(Items from a dataset)
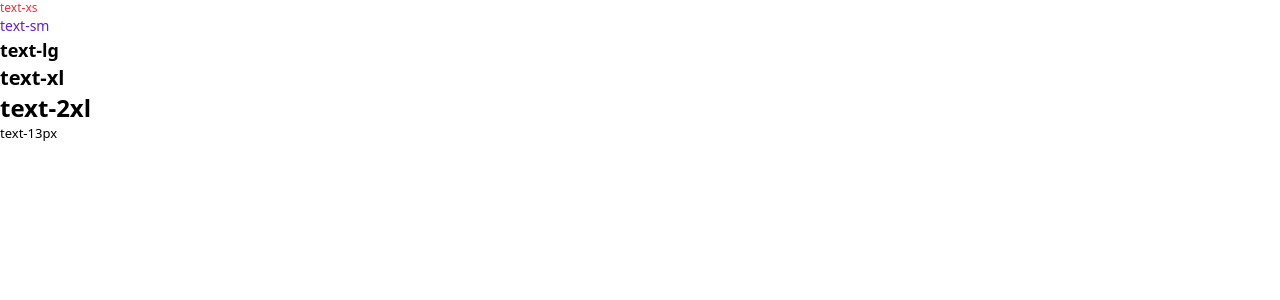
Repository: kkhhjjoo/onebite-tailwind
Page: /
These files come from the project's save history. The page is drawn as it stood at one moment and after the next save; the edit follows.
The browser window is 1280 px wide. The pictures show the whole page.
The project was rebuilt for these pictures with package versions that can differ from the ones it lists, and the page was loaded fresh each time. Also part of the build but not shown: vite.config.ts, src/App.css.

Above is the page before, as saved 2025-12-24 19:38:52.

After the next save:
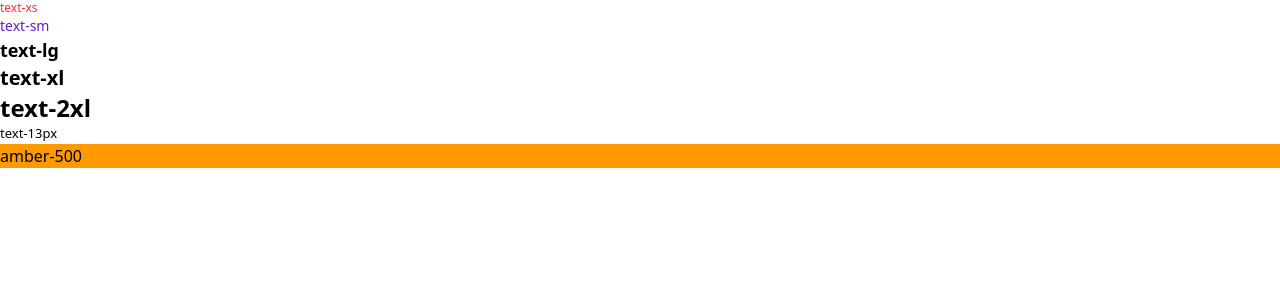
Saved 13 s later.
--- a/src/App.tsx
+++ b/src/App.tsx
@@ -12,7 +12,7 @@ function App() {
       <div className="text-[13px]">text-13px</div>
 
       {/* 2. 백그라운드 컬러 */}
-      <div className="bg-amber-500"></div>
+      <div className="bg-amber-500">amber-500</div>
     </div>
   );
 }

### [Task objective]
Your answer should be a single number: the count of lines in the records that contain "pictures".

### [Task solution]
2